Combat Wildlife Trafficking by Traveling Responsibly
A coalition of more than 80 zoos, aquariums, and non-profit organizations, the Wildlife Trafficking Alliance (WTA) aims to prevent and reduce incidents of illegal wildlife trade. A core aspect of the WTA’s mission is to educate the public on the extent of the wildlife trafficking crisis, as well as how they can make responsible choices when traveling.
Travelers abroad have many opportunities to engage in practices that rely on wildlife trafficking. For example, some attractions offering interactions or photos with animals may obtain their animals from the wild. Travelers should select tourism experiences that do not negatively impact animal welfare.
Typically, these facilities have accreditation or approval from conservation or government agencies.
Tourists should inquire about the supply chain for any souvenirs they purchase. For example, wood products should come from ethically and sustainably harvested wood, as illegal deforestation destroys animal habitats and contributes to illegal wildlife trafficking.
Avoid purchasing any products made from the skin, leather, bone, or fur of endangered or exotic animals. Even if the purchase is legal, items made from exotic feathers, shells, tusks, or other animal byproducts encourage illegal poaching. Legal markets help maintain a demand for products made from vulnerable species, which encourages exploitation and transnational criminal networks.
Consumers should ask what each item is made of and where each product came from, as well as request documentation to verify the legal source. Travelers should inquire if the purchase is legal in the country they are visiting and whether they need a permit or other documents to bring the item into the United States.
In addition to shopping responsibly, travelers can make eating choices that combat wildlife trafficking. Many adventurous travelers try exotic dishes such as shark fin soup or swallow nest soup out of curiosity. However, these dishes rely on unethical harvesting and decimate local populations of vulnerable and endangered species.
For example, the demand for shark fin soup results in approximately 73 million sharks being killed yearly. These sharks are killed for their fins alone, while the rest of the meat is discarded. To make ethical choices about seafood, travelers can consult the Good Fish Guide, which outlines how each seafood choice affects the environment. Other delicacies to avoid include tiger bone wine and exotic meats from monkeys, turtles, snakes, songbirds, salamander, and medicines made from animal products.
Illegal trafficking applies to coral and shells. Many countries forbid the collection of live coral and coral products, so travelers should consult authorities before purchasing jewelry or other items made of coral.
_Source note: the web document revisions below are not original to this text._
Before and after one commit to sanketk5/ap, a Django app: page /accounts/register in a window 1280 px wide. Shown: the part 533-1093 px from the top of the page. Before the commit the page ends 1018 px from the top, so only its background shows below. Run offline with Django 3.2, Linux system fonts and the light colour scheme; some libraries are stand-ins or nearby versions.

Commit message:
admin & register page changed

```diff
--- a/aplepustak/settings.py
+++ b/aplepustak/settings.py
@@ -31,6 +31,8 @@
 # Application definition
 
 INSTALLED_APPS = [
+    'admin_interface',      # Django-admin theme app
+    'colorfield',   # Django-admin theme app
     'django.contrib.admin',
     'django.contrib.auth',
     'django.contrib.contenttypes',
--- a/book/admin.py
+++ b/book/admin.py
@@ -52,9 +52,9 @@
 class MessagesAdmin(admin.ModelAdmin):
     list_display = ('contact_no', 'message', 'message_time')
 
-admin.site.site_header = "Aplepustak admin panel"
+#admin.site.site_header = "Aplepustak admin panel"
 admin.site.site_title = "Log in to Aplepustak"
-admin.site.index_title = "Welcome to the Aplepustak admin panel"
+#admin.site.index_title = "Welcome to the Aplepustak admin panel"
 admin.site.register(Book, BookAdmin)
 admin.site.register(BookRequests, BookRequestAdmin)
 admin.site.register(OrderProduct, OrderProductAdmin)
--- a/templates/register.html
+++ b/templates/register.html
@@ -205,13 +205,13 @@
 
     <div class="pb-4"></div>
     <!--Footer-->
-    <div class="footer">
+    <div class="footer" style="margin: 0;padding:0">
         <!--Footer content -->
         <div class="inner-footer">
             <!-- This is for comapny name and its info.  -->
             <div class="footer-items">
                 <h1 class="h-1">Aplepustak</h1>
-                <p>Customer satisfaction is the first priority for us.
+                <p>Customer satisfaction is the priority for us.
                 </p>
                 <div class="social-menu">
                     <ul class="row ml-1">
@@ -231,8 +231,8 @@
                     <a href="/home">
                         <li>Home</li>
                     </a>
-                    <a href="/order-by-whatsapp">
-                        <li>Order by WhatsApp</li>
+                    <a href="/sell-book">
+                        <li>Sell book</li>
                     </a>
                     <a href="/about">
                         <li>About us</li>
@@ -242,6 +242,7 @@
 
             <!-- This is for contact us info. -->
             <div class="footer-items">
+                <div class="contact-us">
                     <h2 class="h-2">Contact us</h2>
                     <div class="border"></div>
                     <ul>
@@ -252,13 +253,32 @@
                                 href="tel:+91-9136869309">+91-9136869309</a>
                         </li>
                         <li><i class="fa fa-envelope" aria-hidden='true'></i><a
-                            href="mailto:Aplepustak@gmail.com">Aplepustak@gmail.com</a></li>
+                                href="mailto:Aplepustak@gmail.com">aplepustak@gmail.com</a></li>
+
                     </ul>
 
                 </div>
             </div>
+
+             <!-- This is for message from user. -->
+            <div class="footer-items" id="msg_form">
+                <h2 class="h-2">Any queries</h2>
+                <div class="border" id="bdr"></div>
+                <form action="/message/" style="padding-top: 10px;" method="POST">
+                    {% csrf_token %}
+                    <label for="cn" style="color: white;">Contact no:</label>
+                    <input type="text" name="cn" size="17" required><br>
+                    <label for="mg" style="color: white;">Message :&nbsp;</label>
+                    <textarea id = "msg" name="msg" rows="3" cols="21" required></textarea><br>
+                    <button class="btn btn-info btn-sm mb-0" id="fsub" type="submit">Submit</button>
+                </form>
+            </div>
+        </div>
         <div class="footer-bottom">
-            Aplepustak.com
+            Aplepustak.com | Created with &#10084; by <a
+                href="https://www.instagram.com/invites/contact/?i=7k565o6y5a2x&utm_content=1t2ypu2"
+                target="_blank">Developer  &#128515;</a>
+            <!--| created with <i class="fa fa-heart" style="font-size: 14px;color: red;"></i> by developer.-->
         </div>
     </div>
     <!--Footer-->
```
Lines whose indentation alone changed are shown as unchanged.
The import of queen conch shells from some Caribbean countries is illegal, so travelers should check with import authorities before purchasing. Because international sea turtle trade is prohibited, travelers should not buy jewelry or other tortoiseshell products. Without a permit, tourists may only import up to 125 grams (about 8 ounces) of sturgeon caviar per person per trip. Caviar that comes from species such as beluga is prohibited in any amount.
At home, travelers should support legislation that prevents and prosecutes wildlife trafficking. For example, in 2016, Congress passed the bipartisan Eliminate, Neutralize, and Disrupt (“END”) Wildlife Trafficking Act, which bolsters the work of the National Task Force on Wildlife Trafficking.